Here are four real English conversations to help you practice English speaking. Listen to the phrases and repeat them so that you can confidently make an invitation in English!
Conversation 1 – Informal
A: “What are you doing on Friday night?”
B: “Nothing special. Why?”
A: “Do you wanna see a movie?”
B: “Sure! What time?”
A: “Can I pick you up around 7?”
B: “Sounds good.”
- “pick you up” means that person A will go to person B’s house and take person B to the movie.
- “Sounds good” means that person B approves of this plan.
Conversation 2 – Informal
A: “Would you like to come over for dinner tonight?”
B: “I can’t. I have to study.”
A: “OK, then how about getting together for coffee tomorrow afternoon?”
B: “Sorry.
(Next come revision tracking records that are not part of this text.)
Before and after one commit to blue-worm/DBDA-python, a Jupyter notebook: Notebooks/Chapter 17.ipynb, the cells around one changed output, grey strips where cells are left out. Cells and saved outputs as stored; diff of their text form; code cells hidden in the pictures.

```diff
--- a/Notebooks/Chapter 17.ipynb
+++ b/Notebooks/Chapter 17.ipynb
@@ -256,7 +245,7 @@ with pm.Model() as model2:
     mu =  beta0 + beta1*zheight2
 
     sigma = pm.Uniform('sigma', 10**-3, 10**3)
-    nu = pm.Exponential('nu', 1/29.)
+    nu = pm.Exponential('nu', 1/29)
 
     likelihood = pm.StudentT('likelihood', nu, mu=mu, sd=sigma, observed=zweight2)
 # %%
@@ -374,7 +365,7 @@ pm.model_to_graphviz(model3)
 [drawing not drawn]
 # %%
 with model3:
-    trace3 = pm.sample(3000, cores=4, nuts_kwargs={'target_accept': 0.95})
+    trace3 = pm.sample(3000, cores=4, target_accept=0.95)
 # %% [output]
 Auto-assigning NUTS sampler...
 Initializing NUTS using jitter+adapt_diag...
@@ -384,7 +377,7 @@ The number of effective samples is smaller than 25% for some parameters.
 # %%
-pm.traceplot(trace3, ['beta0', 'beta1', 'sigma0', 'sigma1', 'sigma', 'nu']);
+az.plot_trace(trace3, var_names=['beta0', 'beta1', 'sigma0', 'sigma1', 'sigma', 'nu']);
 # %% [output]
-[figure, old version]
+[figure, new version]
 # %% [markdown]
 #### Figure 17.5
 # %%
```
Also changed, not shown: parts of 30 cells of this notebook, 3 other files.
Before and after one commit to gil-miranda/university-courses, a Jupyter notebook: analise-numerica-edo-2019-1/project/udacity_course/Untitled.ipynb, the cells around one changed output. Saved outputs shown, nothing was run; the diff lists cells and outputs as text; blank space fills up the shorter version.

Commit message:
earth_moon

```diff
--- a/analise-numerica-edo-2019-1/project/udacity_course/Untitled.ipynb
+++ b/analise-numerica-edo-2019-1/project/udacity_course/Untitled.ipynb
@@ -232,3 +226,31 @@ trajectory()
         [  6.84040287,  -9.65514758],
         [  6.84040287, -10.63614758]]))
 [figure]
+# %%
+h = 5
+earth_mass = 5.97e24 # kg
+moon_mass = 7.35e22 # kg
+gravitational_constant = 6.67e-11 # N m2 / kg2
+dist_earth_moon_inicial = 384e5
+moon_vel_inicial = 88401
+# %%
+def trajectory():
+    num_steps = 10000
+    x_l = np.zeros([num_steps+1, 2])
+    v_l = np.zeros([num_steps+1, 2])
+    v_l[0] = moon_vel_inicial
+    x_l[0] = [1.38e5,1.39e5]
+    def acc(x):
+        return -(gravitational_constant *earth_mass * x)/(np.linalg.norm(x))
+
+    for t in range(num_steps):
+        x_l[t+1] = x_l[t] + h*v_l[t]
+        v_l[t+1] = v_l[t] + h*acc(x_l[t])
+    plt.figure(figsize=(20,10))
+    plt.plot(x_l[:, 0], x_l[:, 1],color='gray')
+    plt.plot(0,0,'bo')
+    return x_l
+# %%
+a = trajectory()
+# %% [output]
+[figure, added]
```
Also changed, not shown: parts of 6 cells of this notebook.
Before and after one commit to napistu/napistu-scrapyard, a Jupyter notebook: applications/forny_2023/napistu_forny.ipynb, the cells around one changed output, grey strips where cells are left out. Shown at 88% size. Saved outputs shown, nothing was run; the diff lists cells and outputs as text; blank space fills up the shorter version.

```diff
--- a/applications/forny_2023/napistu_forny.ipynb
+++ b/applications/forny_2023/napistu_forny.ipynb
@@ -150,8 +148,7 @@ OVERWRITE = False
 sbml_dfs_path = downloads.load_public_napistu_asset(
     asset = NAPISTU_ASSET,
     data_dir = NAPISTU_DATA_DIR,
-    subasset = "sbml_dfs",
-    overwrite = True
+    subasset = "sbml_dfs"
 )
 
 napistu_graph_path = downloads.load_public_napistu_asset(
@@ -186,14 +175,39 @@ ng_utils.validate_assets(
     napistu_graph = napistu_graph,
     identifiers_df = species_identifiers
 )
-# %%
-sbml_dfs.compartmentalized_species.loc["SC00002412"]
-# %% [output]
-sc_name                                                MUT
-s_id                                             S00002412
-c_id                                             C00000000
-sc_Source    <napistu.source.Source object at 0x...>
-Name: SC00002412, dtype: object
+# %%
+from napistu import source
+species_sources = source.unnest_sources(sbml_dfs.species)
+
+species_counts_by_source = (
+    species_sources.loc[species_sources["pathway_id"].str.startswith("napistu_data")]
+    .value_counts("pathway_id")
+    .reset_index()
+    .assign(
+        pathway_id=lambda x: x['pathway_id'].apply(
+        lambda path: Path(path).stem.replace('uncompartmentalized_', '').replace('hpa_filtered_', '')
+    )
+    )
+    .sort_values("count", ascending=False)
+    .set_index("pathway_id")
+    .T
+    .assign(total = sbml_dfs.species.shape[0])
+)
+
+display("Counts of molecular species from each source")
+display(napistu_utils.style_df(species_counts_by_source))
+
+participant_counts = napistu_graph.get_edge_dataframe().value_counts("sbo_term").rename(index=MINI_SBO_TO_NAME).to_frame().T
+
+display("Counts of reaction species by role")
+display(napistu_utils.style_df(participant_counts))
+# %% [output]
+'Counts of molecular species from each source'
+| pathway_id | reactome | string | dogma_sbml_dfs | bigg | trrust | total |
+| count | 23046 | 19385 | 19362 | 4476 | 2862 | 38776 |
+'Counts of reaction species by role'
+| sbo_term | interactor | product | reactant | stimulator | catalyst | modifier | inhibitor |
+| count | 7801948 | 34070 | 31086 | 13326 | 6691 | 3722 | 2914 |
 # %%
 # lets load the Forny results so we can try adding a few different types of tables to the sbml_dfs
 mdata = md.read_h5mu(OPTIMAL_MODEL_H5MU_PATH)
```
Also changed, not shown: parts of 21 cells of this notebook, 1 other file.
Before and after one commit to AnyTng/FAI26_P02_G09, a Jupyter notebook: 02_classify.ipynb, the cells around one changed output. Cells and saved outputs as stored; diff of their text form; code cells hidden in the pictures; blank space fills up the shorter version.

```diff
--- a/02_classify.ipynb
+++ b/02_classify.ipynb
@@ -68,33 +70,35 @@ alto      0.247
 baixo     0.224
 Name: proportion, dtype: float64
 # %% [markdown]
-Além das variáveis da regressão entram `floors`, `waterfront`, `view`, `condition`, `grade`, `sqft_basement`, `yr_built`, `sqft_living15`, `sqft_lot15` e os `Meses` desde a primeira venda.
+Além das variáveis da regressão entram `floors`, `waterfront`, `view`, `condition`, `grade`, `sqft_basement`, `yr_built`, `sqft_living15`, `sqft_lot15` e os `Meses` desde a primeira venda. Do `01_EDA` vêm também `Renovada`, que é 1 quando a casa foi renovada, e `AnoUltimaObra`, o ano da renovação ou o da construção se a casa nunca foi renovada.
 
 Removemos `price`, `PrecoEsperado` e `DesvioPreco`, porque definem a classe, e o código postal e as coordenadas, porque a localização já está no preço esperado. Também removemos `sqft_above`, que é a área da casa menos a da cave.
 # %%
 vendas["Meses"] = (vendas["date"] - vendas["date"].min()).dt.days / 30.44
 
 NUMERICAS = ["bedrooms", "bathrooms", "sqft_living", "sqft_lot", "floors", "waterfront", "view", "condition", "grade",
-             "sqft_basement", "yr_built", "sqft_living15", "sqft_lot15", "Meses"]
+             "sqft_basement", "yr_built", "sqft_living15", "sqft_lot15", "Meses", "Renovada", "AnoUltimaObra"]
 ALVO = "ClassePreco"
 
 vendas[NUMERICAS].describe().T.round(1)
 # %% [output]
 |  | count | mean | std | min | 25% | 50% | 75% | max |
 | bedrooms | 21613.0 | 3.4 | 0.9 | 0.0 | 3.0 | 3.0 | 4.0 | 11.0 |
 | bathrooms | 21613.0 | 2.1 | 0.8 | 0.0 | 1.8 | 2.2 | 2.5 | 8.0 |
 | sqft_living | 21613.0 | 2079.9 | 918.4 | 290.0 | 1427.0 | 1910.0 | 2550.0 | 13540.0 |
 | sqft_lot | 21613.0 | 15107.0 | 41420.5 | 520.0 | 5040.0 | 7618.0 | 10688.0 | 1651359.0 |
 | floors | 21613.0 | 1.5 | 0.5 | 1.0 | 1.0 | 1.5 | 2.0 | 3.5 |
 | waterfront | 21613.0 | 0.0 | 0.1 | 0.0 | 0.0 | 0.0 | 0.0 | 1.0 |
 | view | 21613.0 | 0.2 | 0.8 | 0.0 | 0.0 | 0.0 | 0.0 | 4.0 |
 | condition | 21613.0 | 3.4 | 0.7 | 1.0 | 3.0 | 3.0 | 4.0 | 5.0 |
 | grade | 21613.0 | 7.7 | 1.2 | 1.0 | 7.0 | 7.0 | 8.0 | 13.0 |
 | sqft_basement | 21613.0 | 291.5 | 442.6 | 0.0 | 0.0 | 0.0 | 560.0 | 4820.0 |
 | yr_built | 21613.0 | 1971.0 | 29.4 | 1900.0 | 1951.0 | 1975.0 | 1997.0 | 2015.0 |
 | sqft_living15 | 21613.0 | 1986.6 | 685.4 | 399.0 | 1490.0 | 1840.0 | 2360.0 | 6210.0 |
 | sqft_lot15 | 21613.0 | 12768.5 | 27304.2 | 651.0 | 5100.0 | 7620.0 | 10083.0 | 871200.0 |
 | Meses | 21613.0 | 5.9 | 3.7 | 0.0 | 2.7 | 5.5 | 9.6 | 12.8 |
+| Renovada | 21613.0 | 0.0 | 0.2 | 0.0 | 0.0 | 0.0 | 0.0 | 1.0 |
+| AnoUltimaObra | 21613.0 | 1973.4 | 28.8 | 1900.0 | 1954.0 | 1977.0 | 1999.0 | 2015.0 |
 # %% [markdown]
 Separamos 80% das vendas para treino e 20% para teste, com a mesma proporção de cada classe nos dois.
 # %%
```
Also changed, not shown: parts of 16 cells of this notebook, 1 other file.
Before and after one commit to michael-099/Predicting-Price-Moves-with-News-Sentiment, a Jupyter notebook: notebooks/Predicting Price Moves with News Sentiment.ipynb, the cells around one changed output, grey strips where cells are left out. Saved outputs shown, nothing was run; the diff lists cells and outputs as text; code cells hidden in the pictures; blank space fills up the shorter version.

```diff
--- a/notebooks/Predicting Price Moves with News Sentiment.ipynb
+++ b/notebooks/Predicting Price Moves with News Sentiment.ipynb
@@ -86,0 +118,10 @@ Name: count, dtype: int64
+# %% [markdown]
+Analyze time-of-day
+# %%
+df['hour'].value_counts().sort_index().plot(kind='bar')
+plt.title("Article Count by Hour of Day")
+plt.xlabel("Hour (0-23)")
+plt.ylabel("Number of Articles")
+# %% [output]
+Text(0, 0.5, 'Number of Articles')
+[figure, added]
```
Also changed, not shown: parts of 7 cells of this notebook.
I have other plans.”
- “Would you like to…” can be used in formal or informal conversation.
- “How about” is always followed by the -ing form. “How about to get together” is incorrect.
- In this conversation, person B’s responses show that she is NOT interested in spending time with person A, and they give the impression that she will not be interested in the future – differently from formal conversation 4 below.
Conversation 3 – Formal
A: “Are you free next Saturday?”
B: “I believe so.”
A: “We were wondering if you’d like to go to a baseball game with us. We have an extra ticket.”
B: “I’d love to!”
- “We were wondering if…” makes the invitation less direct. It can be used in formal situations, or in informal situations if the person making the invitation is a little shy
Conversation 4 – Formal
A: “We’re going to the Italian restaurant. Would you care to join us?”
B: “I’d love to, but I’m afraid I have another commitment this evening. Maybe another time.”
- “Would you care to join us?” is used in more formal conversation.
- “Maybe another time” means that person B would like to be invited by person A again in the future. Another phrase used for this is “Can I take a raincheck?”